### Task objective:
Below are records. Find each line in them that holds the word "from" and copy it.

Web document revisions
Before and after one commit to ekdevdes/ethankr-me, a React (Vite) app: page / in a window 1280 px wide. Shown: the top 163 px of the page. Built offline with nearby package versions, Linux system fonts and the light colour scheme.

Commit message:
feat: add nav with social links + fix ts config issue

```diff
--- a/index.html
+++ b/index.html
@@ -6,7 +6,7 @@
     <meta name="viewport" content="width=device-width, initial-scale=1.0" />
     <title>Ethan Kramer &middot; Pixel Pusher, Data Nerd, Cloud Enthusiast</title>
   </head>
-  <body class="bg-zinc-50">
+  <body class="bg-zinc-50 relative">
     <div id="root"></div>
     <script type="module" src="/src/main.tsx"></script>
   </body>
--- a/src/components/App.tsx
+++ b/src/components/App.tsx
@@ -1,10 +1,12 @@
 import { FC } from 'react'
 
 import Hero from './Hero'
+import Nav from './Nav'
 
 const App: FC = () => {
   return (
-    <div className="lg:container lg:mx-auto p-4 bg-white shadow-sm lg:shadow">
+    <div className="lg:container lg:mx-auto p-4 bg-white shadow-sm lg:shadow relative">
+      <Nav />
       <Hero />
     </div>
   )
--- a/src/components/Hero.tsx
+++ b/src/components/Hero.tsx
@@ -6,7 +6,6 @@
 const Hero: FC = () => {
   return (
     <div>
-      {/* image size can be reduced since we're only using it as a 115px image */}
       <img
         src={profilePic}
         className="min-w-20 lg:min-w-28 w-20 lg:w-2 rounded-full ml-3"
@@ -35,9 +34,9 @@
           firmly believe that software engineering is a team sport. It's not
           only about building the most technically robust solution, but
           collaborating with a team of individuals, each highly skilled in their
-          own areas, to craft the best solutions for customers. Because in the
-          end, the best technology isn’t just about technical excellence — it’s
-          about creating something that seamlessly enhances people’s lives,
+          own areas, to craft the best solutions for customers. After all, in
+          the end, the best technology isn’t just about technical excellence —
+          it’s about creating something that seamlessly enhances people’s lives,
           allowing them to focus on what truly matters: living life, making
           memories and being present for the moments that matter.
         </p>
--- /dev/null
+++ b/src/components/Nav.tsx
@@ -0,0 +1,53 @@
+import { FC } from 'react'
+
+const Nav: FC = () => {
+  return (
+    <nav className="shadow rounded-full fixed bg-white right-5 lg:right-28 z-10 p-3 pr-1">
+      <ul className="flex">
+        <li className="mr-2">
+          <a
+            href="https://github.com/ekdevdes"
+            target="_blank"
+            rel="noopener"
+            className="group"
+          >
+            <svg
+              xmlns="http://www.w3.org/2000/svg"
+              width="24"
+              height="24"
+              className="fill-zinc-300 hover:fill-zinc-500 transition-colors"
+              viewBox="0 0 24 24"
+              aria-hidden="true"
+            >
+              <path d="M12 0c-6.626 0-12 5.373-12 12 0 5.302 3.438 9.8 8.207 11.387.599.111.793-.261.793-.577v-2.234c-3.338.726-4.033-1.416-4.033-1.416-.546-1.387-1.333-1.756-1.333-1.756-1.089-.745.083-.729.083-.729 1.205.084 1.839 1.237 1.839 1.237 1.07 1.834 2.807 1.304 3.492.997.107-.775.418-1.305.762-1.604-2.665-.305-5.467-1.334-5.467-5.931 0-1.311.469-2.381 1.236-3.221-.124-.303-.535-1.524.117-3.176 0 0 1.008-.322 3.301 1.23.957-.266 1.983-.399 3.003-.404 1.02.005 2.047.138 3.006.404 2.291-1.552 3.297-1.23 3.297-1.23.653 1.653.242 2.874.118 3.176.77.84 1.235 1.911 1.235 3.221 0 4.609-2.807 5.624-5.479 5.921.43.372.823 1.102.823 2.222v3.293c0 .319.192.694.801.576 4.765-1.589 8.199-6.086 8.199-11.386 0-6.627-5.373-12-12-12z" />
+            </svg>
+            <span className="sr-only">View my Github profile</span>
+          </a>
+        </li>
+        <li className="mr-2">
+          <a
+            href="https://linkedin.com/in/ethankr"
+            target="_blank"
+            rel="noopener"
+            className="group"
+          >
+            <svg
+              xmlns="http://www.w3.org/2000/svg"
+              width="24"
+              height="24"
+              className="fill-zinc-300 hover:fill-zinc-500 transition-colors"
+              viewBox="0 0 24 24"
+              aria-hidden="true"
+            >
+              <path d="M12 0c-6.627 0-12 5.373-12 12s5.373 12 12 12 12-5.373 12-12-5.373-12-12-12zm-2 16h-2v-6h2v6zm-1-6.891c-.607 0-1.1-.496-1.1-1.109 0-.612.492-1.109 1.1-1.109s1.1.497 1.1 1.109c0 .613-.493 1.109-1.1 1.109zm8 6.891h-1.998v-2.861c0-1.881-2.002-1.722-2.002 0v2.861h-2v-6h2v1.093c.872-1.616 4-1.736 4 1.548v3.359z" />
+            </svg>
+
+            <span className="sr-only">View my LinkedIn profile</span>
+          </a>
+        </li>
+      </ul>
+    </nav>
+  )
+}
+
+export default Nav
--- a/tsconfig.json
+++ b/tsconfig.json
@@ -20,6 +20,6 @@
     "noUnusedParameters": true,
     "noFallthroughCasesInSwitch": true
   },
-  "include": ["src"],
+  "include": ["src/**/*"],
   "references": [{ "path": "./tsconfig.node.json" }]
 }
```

### Solution to the exercise:
 import { FC } from 'react'
 import Hero from './Hero'
+import Nav from './Nav'
+import { FC } from 'react'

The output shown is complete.